In 1992, a mail survey was conducted among South Australians aged 10 years and older to assess the knowledge of prevention of dental caries and gum diseases and to explore its variation by sociodemographic factors. The survey provided 838 completed questionnaires. Questions were asked on perceptions of importance of a number of preventive measures, the main purpose of water fluoridation and sources of information. Respondents rated four myths for preventing dental caries as the most important: 97 per cent rated regular tooth brushing; 87 per cent rated regular dental visits; 85 per cent rated calcium in the diet; and 78 per cent rated eating fibrous foods as definitely or probably important. Only 56 per cent of respondents rated drinking water with fluoride as definitely or probably important for preventing dental caries, and only half (50.2 per cent) identified the main purpose of water fluoridation as the prevention of decay. Respondents rated regular tooth brushing (96 per cent) and regular dental visits (87 per cent) as important for the prevention of gum diseases. However, the myth of massaging the gums was rated as important by 67 per cent. Higher percentages of females, older adults and those with lower educational attainment rated the myths for preventing caries as important. Younger people were less able to specify the main purpose for fluoridation of water supplies. The persistence of myths and the low rating of the importance of scientifically efficacious measures are major challenges for oral health promotion.
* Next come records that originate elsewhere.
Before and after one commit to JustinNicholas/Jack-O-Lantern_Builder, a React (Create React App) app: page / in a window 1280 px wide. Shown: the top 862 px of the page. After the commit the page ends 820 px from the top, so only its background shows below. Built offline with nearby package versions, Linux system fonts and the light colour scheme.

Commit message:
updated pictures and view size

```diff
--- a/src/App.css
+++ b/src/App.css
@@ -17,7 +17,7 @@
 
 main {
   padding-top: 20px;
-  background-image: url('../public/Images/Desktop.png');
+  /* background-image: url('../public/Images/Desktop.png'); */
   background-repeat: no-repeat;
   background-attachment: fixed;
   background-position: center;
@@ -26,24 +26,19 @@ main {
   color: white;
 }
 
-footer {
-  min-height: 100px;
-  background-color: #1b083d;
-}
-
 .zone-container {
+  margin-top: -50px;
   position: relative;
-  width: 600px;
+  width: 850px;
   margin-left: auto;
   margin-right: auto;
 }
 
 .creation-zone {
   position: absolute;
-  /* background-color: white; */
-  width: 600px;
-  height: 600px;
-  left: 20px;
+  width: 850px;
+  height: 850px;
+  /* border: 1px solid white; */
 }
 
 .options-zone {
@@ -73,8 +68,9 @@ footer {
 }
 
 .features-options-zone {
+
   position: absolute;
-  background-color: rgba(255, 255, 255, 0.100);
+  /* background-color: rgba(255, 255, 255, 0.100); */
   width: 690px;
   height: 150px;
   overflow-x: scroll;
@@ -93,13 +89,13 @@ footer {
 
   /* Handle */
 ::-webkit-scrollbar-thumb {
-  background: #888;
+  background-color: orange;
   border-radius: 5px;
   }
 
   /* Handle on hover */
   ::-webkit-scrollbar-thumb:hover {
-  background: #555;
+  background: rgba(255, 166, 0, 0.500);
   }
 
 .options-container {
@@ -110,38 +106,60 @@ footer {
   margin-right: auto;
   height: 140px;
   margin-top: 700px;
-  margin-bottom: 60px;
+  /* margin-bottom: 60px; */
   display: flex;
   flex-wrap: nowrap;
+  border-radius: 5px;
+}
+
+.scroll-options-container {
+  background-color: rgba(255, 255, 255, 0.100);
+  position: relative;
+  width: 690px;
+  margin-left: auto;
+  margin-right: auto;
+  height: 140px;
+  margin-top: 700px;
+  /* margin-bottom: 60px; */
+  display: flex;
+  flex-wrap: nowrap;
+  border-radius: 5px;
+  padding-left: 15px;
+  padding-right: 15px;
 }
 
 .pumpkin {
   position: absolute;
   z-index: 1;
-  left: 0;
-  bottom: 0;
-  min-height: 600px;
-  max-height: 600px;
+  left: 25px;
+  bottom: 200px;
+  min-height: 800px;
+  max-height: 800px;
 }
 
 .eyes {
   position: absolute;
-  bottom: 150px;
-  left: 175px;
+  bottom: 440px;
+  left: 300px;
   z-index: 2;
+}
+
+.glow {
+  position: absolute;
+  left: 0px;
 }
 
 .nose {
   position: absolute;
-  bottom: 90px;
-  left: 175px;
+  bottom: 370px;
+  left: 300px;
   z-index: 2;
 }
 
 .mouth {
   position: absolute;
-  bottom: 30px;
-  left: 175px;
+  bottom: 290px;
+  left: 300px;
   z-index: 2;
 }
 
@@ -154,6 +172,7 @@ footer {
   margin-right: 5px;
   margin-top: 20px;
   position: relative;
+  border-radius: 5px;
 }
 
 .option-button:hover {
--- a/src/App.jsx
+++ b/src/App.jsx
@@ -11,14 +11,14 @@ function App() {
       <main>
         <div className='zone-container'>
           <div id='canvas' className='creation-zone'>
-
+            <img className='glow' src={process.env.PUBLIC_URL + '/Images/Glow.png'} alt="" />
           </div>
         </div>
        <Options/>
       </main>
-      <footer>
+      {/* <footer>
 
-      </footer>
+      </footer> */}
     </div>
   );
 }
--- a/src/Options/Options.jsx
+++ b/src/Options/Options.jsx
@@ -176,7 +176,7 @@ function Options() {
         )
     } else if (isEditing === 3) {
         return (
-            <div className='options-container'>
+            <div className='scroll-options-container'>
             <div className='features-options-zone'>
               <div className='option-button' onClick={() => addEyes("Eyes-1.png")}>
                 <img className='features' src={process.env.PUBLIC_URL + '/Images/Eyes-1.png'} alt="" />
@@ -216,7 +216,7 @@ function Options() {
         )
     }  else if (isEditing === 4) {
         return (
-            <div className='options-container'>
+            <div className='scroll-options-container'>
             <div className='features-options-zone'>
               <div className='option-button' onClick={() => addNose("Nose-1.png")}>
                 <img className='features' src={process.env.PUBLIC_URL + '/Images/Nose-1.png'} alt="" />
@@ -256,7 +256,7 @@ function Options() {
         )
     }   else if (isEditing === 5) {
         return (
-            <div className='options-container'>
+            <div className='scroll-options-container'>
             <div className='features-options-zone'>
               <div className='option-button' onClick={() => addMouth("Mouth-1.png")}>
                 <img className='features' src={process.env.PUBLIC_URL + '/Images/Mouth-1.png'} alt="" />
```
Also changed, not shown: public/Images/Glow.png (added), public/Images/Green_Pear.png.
Roberts-Thomson KF, Spencer AJ
Australian Dental Journal. 1999 Dec; 44(4): 253-8
Published by the Australian Dental Association